In addition, because we have suppliers that are located outside of the United States, we are subject to risks generally associated with contracting with foreign suppliers and may experience problems in the timeliness and the adequacy or quality of product deliveries. Our Certificate of Incorporation and Bylaws, Stockholder Rights Plan and Delaware Law Contain Provisions That Could Discourage or Prevent a Takeover, Even if an Acquisition Would Be Beneficial to Our Stockholders. Provisions of our certificate of incorporation and bylaws, as well as provisions of Delaware law, could make it more difficult for a third party to acquire us, even if doing so would be beneficial to our stockholders. These provisions include:
• establishing a classified board of directors so that not all members of our board may be elected at one time;
• providing that directors may be removed only "for cause" and only with the vote of 66 2/3% of our outstanding shares;
• requiring super-majority voting to amend some provisions in our certificate of incorporation and bylaws;
• authorizing the issuance of "blank check" preferred stock that our board could issue to increase the number of outstanding shares and to discourage a takeover attempt;
• limiting the ability of our stockholders to call special meetings of stockholders;
• prohibiting stockholder action by written consent, which requires all stockholder actions to be taken at a meeting of our stockholders;
• eliminating cumulative voting in the election of directors; and
• establishing advance notice requirements for nominations for election to our board or for proposing matters that can be acted upon by stockholders at stockholder meetings.
In addition, the stockholder rights, which we implemented in 2002, and Section 203 of the Delaware General Corporation Law may discourage, delay or prevent a change in control.
If We Need Additional Financing, We May Not Be Able to Raise Further Financing or It May Only Be Available on Terms Unfavorable to Us or Our Stockholders.

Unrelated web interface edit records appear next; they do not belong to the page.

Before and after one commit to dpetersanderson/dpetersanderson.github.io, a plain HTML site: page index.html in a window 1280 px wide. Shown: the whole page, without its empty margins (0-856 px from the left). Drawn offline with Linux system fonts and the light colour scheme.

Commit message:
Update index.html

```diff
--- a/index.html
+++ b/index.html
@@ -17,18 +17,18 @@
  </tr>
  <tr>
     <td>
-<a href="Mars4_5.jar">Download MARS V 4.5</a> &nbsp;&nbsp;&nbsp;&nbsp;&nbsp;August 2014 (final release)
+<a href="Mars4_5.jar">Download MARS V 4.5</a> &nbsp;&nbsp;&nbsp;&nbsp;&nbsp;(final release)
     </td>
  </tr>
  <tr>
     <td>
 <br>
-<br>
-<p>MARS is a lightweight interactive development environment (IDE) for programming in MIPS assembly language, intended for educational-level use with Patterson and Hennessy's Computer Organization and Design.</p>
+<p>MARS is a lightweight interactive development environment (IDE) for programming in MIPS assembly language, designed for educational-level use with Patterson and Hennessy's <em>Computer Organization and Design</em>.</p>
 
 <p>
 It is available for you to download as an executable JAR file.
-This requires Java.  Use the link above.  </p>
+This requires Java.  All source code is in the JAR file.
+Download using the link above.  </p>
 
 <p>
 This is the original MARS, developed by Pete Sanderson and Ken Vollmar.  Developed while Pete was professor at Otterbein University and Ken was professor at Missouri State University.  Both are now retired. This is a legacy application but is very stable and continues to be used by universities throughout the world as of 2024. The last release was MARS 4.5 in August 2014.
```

We believe that our available cash resources are sufficient to meet our anticipated working capital and capital expenditure requirements for at least the next twelve months. We might need to raise additional funds, however, to respond to business contingencies, which could include the need to:
• fund expansion;
• fund marketing expenditures;
• develop new products or enhance existing products;
• enhance our operating infrastructure;
• fund working capital if our revenue does not increase, or declines;
• hire additional personnel;
• respond to competitive pressures; or
• acquire complementary businesses or technologies.
If we were to raise additional funds through the issuance of equity or convertible debt securities, the percentage ownership of our stockholders would be reduced, and these newly issued securities might have rights, preferences or privileges senior to those of our then-existing stockholders. Additional financing might not be available on terms favorable to us, or at all. If adequate funds were not available or were not available on acceptable terms, our ability to fund our operations, take advantage of unanticipated opportunities, develop or enhance our products or otherwise respond to competitive pressures would be significantly limited.
Transmeta Corporate Office
3990 Freedom Circle
Santa Clara, CA 95054 USA